I have extensive experience in pursuing Not Criminally Responsible (NCR) applications for clients. I have the experience, the research skills and the network of experts necessary to make a successful NCR defence on your behalf or on behalf of a loved one who suffers from mental health issues. A successful NCR application may mean the difference between spending as little as a year in a mental health facility or life in prison without eligibility for parole for 10 years or more.

Further information on Not Criminally Responsible (NCR) Applications is available here.

Representing Clients Through Legal Aid or a Rowbotham Order

Every person charged with a crime deserves a defence. Unfortunately, many accused people cannot afford legal counsel. If you or your loved one is in this predicament, you should consider applying for financial assistance through Legal Aid Ontario.

If you qualify for Legal Aid assistance, Legal Aid Ontario will issue a certificate that you can present to any defence lawyer who is on the criminal defence lawyer panel. I am on the panel and I often agree to represent Legal Aid clients. When you hire me as your lawyer, you will get the strongest possible defence. I pursue every possible legal option in an effort to win your acquittal or, with your permission, I try to have penalties reduced. I have been defending individuals accused of serious crimes since 1985. I am committed to protecting your rights and your freedom.

Rowbotham Applications

If you are unable to obtain assistance from Legal Aid Ontario, and you cannot defend yourself either because of the seriousness or the complexity of the charge you are facing, you may be a candidate for an application to the Superior Court of Justice for an order granting you state funded counsel to complete your defence.

Such an application is called a Rowbotham Application. If I review your case, and I arrive at the conclusion that you are a good candidate for a Rowbotham Order, I will proceed with your application free of cost, in other words, on a pro bono basis.

In very unique cases, even if your Rowbotham Application fails, I will complete your trial on a pro bono basis.

Further information on obtaining Legal Aid assistance or a Rowbotham Order to pay for your defence is available here.

Whether your case can be resolved through negotiations with the prosecution or must proceed to trial, you can rely on me to protect your rights.

Call Defence Lawyer Anthony De Marco for a Free Consultation

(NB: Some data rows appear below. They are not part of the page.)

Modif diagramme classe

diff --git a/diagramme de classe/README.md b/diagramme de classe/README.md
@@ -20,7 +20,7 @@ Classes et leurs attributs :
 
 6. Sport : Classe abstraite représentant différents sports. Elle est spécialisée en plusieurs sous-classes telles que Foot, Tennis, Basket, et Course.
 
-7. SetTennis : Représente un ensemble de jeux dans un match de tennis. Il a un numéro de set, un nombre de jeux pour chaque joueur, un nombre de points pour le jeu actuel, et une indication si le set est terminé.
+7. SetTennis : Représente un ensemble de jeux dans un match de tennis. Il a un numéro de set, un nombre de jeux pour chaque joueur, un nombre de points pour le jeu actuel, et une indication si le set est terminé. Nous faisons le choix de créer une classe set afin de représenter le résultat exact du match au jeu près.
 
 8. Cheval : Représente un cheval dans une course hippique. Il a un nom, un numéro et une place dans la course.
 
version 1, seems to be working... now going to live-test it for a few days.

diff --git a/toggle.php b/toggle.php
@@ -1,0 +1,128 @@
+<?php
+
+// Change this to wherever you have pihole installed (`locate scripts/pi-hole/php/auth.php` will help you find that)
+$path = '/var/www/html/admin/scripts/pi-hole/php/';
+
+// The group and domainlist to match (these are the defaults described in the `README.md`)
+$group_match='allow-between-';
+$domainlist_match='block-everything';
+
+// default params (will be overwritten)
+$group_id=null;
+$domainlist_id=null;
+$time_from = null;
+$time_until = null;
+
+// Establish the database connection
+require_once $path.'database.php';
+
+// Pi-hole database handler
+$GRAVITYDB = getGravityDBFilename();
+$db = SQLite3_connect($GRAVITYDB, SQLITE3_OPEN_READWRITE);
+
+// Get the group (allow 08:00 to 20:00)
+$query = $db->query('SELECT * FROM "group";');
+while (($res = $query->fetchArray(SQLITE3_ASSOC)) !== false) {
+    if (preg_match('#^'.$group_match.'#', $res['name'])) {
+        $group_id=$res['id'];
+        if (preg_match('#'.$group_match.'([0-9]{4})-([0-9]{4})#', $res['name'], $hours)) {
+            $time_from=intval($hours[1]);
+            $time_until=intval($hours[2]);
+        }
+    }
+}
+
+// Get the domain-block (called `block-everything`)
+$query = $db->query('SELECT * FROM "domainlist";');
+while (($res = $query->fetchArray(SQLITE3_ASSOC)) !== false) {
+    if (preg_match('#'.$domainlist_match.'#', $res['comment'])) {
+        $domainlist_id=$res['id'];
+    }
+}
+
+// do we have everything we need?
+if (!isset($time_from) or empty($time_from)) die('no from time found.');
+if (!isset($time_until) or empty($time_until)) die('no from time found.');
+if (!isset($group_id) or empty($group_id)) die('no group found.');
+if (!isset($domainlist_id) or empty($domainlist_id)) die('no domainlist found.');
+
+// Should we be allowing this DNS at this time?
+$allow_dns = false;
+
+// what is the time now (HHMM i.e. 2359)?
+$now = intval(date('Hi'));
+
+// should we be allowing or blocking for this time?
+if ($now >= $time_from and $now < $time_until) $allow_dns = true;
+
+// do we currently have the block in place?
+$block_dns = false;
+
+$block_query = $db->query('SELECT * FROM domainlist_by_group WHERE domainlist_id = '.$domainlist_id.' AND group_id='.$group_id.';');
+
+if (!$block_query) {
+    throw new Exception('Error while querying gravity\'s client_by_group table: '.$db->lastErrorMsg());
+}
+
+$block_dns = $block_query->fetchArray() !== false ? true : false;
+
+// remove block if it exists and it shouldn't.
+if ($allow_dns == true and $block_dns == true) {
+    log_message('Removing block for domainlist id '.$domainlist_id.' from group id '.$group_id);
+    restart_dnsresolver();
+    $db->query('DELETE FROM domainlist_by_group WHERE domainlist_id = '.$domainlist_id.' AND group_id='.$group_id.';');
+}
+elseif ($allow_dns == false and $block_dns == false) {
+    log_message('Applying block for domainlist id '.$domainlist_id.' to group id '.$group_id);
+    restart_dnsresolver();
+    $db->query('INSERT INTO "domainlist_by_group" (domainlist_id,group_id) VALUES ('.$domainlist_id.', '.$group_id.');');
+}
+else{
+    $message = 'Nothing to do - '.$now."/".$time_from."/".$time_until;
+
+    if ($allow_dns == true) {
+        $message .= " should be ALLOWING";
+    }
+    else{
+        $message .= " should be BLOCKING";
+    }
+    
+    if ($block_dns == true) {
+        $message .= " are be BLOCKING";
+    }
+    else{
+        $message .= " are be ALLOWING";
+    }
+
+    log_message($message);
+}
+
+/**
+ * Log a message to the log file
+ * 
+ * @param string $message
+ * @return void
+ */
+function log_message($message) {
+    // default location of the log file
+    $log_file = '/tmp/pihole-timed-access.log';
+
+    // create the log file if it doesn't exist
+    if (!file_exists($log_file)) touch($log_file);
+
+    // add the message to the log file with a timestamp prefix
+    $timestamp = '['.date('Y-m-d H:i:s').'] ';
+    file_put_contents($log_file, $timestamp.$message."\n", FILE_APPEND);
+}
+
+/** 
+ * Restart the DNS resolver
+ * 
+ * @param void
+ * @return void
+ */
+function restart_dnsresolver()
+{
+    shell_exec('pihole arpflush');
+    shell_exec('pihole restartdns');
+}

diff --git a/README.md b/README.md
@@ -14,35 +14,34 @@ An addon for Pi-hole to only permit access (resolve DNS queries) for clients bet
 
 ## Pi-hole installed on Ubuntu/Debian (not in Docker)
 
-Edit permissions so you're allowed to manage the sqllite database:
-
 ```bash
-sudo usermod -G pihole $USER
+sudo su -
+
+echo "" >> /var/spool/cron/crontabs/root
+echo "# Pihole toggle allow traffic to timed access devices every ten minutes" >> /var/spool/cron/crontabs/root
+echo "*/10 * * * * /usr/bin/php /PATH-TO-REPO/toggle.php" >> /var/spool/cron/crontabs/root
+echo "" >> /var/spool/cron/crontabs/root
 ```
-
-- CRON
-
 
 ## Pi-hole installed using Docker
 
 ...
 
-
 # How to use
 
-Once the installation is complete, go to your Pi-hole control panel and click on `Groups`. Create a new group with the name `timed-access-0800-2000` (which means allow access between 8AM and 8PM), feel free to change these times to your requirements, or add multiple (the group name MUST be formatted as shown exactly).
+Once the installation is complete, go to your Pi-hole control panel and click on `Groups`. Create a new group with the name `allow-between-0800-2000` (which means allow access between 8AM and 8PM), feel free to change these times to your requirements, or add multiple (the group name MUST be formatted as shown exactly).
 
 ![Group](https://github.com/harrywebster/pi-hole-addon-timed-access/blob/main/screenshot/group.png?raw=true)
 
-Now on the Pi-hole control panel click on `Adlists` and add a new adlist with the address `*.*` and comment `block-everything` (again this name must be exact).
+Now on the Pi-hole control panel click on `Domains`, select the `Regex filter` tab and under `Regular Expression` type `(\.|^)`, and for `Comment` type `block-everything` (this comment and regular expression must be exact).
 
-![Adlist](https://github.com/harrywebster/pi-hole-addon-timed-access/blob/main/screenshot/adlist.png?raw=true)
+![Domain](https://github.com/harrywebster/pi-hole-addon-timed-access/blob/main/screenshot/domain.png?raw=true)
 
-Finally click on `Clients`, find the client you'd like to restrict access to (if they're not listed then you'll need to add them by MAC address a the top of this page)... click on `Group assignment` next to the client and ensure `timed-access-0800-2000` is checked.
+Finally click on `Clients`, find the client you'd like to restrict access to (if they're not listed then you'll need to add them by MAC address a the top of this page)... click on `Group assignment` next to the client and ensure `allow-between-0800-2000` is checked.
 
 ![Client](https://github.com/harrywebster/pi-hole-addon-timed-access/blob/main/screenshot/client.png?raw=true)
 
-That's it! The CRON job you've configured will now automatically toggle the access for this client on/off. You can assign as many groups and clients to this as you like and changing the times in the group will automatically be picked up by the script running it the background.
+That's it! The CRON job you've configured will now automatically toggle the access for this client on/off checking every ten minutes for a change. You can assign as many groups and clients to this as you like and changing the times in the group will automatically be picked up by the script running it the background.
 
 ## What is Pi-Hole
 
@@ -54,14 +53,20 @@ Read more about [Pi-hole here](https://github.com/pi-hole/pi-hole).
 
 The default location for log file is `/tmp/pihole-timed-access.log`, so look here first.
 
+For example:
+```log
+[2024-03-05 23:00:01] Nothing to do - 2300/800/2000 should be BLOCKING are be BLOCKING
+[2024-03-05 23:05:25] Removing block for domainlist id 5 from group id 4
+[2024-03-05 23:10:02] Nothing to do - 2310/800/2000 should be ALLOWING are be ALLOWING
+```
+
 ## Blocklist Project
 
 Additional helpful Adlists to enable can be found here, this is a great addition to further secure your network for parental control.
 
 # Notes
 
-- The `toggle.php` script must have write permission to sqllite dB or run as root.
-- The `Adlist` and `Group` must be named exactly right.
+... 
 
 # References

Contact my Toronto, Ontario, office today to discuss your murder, manslaughter or homicide case. I offer a free 30-minute consultation. For your convenience, I offer reasonable payment plans. I also accept Legal Aid in most cases. You can reach me by phone at (416) 651-2299 or toll free at 1-888-399-3164 or by e-mail.